Give only the number of lines in the data that contain the word "subplots".

#### INFORMATION

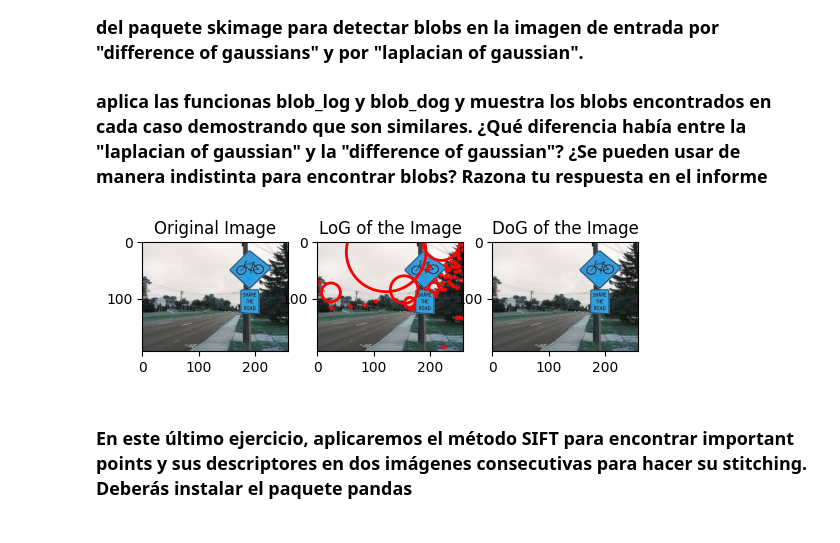
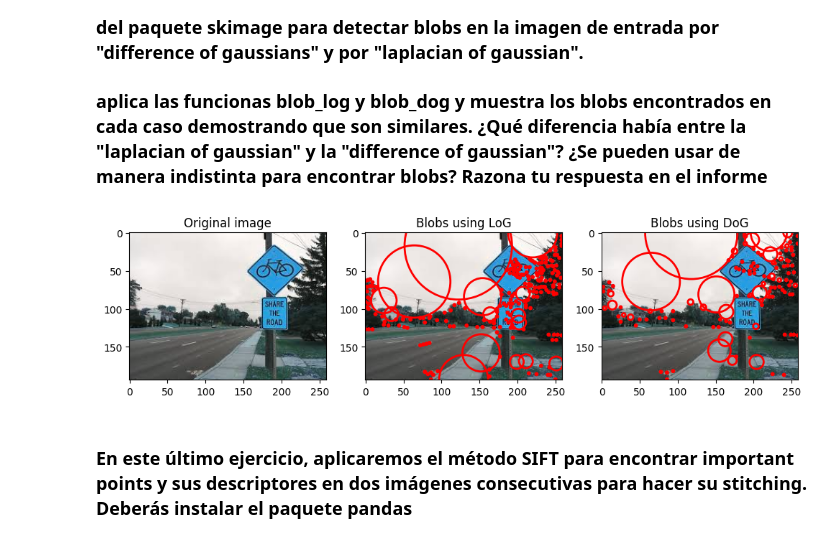
Before and after one commit to Javirios03/Vision_Ordenador, a Jupyter notebook: 3 - Procesado de Imagen (II)/practica3-to do.ipynb, the cells around one changed output. Drawn from its saved outputs; the diff is of its cells as text; code cells hidden in the pictures.

```diff
--- a/3 - Procesado de Imagen (II)/practica3-to do.ipynb
+++ b/3 - Procesado de Imagen (II)/practica3-to do.ipynb
@@ -83,10 +83,9 @@ Finding Corners...
 ### A continuación se normaliza el valor de R. Muestra los vértices calculados sobre la imagen de entrada
 # %%
 
-from copy import deepcopy
 # We create another variable to avoid modifying the original image
 threshold = 0.29  # 0.3 didnt detect all corners, 0.29 is the best value (0.28 gave almost all the image as corners)
-our_Harris = deepcopy(img)
+our_Harris = np.copy(img)
 
 # Normalise matrix R
 cv2.normalize(matrix_R, matrix_R, 0, 1, cv2.NORM_MINMAX)
@@ -174,54 +201,46 @@ max_line_gap = 5
 # %%
 from math import sqrt
 from skimage import data
 from skimage.feature import blob_dog, blob_log, blob_doh
 from skimage.color import rgb2gray
 
 import matplotlib.pyplot as plt
 
 image=cv2.imread('images/hough-ex.jpg')
-# image = data.hubble_deep_field()[0:500, 0:500]
+#image = data.hubble_deep_field()[0:500, 0:500]
 image_gray = rgb2gray(image)
 
-blobs_log = blob_log(image_gray)
+blobs_log = blob_log(image_gray, threshold=0.1)
 
 # Compute radii in the 3rd column.
 blobs_log[:, 2] = blobs_log[:, 2] * sqrt(2)
 
-blobs_dog = blob_dog(image_gray)
+blobs_dog = blob_dog(image_gray, threshold=0.1)
 blobs_dog[:, 2] = blobs_dog[:, 2] * sqrt(2)
 
-blobs_list = [blobs_log, blobs_dog]
 
 # Implementa aquí tu código para visualizar los blobs calculados usando LoG y DoG
-# Pintaremos ambos en la misma imagen, para lo que usaremos subplots
+fig, ax = plt.subplots(1, 3, figsize=(12, 6))
+ax[0].imshow(image, cmap='gray')
+ax[0].set_title('Original image')
 
-# Original image
-plt.subplot(1, 3, 1)
-plt.imshow(image)
-plt.title('Original Image')
-
-# LoG is shown under the original image
-plt.subplot(1, 3, 2)
-plt.imshow(image)
-plt.title('LoG of the Image')
 for blob in blobs_log:
     y, x, r = blob
     c = plt.Circle((x, y), r, color='red', linewidth=2, fill=False)
-    plt.gca().add_patch(c)  # Add the circle to the plot
+    ax[1].add_patch(c)
+ax[1].imshow(image, cmap='gray')
+ax[1].set_title('Blobs using LoG')
 
-# DoG is shown on the side of LoG
-plt.subplot(1, 3, 3)
-plt.imshow(image)
-plt.title('DoG of the Image')
 for blob in blobs_dog:
     y, x, r = blob
     c = plt.Circle((x, y), r, color='red', linewidth=2, fill=False)
-    plt.gca().add_patch(c)
+    ax[2].add_patch(c)
+ax[2].imshow(image, cmap='gray')
+ax[2].set_title('Blobs using DoG')
 
 plt.show()
 # %% [output]
-[figure, old version]
+[figure, new version]
 # %% [markdown]
 ### En este último ejercicio, aplicaremos el método SIFT para encontrar important points y sus descriptores en dos imágenes consecutivas para hacer su stitching. Deberás instalar el paquete pandas
 # %%
```
Also changed, not shown: parts of 8 cells of this notebook.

########

# ANSWER TO THIS PROBLEM
2